What is balanitis?
Balanitis is a condition where the head of the penis becomes inflamed, making it swollen, red and sore.
Sometimes it affects the foreskin, which is called posthitis. If it affects the penis and foreskin, it’s called balanoposthitis.
There are a wide range of causes of balanitis, so it’s important to see a GP who will do some tests to find out what is causing it.
What are the symptoms of balanitis?
Common symptoms of balanitis include:
A rash on the head of the penis
Tenderness or pain around the head of the penis
Itchiness or redness around the head of the penis
Pain when you pee or have sex
Discharge or bleeding around the foreskin
How common is balanitis?
Balanitis affects between 3 to 11% of men. It’s more common in men who have not had their foreskin removed.
What causes balanitis?
Balanitis can be caused by:
Bacterial infections such as streptococcus or chlamydia
Fungal infections such as yeast (candida balanitis) – these can be passed on from your partner during sexual intercourse
Viruses such as HSV

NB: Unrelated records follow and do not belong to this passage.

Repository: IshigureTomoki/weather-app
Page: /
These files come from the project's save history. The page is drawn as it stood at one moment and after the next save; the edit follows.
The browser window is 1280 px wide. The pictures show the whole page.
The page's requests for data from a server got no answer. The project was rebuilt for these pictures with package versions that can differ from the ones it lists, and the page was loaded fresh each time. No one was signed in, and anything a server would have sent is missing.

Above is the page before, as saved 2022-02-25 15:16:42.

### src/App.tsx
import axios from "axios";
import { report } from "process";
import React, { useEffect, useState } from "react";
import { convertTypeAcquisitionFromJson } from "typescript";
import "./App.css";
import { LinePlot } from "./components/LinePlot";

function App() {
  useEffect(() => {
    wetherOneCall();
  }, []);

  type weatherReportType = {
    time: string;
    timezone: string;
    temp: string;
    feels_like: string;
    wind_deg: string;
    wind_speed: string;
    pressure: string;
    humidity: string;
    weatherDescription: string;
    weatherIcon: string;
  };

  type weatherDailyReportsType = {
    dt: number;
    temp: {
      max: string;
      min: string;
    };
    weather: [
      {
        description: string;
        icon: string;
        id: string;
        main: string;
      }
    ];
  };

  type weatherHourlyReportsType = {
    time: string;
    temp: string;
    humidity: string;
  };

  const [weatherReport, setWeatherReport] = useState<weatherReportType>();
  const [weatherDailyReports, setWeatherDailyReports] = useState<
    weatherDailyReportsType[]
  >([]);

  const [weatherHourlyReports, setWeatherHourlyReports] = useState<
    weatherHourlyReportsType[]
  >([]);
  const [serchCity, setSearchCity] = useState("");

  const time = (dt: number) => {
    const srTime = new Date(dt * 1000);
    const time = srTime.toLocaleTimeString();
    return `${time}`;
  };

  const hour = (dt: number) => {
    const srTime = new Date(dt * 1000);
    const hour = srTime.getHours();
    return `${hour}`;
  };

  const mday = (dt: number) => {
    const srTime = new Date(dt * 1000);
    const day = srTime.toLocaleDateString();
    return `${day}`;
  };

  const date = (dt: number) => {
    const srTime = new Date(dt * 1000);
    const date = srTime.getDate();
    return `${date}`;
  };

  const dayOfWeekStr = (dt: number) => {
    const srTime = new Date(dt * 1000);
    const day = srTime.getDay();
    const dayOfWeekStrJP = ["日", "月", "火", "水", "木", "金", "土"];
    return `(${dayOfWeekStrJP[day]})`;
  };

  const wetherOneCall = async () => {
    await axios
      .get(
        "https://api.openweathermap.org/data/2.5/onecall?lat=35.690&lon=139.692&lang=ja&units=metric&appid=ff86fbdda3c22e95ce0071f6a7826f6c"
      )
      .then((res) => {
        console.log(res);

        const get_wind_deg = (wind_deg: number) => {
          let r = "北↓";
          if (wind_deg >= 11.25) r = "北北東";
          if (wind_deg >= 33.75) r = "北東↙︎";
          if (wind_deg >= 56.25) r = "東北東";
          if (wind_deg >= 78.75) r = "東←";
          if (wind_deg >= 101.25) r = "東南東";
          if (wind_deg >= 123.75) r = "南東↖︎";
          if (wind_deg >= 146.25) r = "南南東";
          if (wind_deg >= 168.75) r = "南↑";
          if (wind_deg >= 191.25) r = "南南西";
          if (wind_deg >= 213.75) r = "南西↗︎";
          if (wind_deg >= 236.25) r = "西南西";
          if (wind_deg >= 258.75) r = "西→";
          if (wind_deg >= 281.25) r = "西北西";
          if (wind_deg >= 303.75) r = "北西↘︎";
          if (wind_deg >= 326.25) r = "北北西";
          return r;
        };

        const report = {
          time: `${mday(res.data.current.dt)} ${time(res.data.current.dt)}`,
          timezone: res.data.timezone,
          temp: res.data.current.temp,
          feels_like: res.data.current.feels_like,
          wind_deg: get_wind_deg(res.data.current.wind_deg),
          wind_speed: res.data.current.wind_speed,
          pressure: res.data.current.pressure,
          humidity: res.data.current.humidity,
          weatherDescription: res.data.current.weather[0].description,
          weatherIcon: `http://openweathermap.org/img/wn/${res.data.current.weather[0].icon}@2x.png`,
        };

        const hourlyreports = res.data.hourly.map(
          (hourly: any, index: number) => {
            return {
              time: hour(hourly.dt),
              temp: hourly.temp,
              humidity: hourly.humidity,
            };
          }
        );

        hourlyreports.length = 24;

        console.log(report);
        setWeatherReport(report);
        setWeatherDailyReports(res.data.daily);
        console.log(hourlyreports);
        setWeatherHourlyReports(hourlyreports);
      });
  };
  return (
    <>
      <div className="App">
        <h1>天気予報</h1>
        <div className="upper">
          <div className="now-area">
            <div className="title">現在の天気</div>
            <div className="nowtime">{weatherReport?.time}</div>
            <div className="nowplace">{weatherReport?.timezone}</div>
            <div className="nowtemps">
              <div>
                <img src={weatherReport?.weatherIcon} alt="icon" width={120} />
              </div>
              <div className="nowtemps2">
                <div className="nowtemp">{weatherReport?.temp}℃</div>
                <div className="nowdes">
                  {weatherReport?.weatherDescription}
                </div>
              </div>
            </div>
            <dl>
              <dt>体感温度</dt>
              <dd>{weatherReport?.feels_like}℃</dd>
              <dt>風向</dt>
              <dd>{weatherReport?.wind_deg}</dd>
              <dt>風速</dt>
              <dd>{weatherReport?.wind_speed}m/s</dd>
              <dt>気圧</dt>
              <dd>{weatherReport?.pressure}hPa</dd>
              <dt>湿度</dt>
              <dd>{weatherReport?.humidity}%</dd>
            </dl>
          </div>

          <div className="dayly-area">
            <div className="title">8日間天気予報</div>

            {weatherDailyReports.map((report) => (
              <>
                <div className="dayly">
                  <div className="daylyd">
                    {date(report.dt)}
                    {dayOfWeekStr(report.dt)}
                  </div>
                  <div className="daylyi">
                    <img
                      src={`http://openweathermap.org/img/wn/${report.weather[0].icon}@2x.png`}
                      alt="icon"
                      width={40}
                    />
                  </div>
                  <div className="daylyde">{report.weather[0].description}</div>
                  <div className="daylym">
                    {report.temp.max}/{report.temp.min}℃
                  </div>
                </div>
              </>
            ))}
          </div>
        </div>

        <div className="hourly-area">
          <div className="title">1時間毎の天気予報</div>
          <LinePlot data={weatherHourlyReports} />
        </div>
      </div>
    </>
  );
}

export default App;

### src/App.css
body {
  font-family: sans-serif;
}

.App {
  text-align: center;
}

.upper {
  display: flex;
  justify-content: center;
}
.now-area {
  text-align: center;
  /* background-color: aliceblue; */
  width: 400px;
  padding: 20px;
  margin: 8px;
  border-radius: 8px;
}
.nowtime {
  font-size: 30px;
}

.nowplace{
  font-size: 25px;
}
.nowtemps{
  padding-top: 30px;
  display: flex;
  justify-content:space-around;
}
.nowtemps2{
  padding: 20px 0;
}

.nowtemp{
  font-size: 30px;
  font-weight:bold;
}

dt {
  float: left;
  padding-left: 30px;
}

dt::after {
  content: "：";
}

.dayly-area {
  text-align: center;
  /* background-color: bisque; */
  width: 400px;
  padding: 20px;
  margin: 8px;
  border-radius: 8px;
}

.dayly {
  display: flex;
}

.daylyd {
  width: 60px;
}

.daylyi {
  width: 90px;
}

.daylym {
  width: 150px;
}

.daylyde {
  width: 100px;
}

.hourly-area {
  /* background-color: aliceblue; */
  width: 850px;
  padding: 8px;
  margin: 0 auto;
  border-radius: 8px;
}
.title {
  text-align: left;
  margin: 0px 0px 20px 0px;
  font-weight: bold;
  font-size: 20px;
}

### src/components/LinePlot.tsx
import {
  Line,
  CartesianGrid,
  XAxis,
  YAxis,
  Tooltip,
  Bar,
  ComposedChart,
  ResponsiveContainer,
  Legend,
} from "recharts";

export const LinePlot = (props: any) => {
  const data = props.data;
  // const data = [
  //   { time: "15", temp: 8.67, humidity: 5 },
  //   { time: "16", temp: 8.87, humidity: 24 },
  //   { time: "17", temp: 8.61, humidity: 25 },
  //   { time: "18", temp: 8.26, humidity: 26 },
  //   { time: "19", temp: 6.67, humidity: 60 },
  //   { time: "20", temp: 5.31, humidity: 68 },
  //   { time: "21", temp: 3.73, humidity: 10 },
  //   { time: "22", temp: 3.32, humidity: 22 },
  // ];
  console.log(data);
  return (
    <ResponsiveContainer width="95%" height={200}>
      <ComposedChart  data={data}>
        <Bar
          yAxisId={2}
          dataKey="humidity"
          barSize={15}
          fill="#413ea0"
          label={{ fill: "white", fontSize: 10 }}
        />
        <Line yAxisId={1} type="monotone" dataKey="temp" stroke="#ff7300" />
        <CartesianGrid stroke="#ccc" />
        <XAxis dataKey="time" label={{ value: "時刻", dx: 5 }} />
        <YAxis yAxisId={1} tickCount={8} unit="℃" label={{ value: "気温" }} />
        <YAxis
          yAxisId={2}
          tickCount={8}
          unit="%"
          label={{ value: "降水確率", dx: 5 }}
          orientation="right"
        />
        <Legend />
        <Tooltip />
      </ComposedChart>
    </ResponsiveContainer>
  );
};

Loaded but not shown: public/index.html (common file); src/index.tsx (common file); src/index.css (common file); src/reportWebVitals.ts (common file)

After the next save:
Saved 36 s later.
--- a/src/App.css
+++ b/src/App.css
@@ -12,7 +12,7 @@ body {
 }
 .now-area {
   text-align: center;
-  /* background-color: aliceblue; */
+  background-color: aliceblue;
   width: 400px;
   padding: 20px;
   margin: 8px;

A reaction to certain cleaning products or soaps
How is balanitis diagnosed?
A doctor will ask you some questions about what symptoms you have and some more general questions about your health and then will examine your penis.
Other useful investigations include:

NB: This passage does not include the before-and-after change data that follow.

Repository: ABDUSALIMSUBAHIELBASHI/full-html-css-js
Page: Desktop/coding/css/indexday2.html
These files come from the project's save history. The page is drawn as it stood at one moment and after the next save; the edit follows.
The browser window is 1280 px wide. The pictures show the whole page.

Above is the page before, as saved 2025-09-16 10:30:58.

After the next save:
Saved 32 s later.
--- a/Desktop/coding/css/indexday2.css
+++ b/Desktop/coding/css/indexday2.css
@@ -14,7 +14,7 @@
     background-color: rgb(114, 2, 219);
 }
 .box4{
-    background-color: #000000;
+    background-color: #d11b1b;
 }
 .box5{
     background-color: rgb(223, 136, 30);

Swabbing the area around the tip of the penis to see if any bacteria or viruses are present
Testing for sexually transmitted infections – your doctor could ask for a urine sample or blood test
Testing for diabetes – people with diabetes are at a greater risk of balanitis. This is done using a blood test
Treatments for balanitis
The treatment of balanitis will depend on the underlying cause:
Antifungal creams are used to treat cases caused by fungal infections
Antibiotics are used to treat cases caused by bacteria
A steroid cream is used in cases cause by a skin infection or a reaction to cleaning products
Other treatments include regularly washing the area with warm water and avoiding using cleaning products on the penis.
If balanitis is not treated, it can lead to conditions called phimosis or paraphimosis. Phimosis is where the foreskin becomes tight and cannot be pulled back over the penis. Paraphimosis is a condition where the foreskin strangles the penis and cuts off its blood supply. Paraphimosis is an emergency, and it is important to seek immediate medical treatment.
Balanitis in children
Balanitis is also common in children, in particular uncircumcised boys under the age of 5. Balanitis occurs in about 4% of boys between the ages of 2 to 5. Causes in this age group include:
Irritation by urine
Excessive tugging of the foreskin or soaps
Bacterial or fungal infections
Skin conditions such as eczema or psoriasis
Treatment in children is similar to adults – in most cases, good hygiene using warm water and avoiding soaps around the area will help. In some cases, steroid creams or antifungal creams are helpful. In very rare cases of persistent, recurring balanitis, a doctor might recommend circumcision.
When should I seek help?
You should see a GP or visit a sexual health clinic if you have any symptoms of balanitis as it’s important to find out what’s causing it.
- Reviewed by:
- undefined, Lead GP at Livi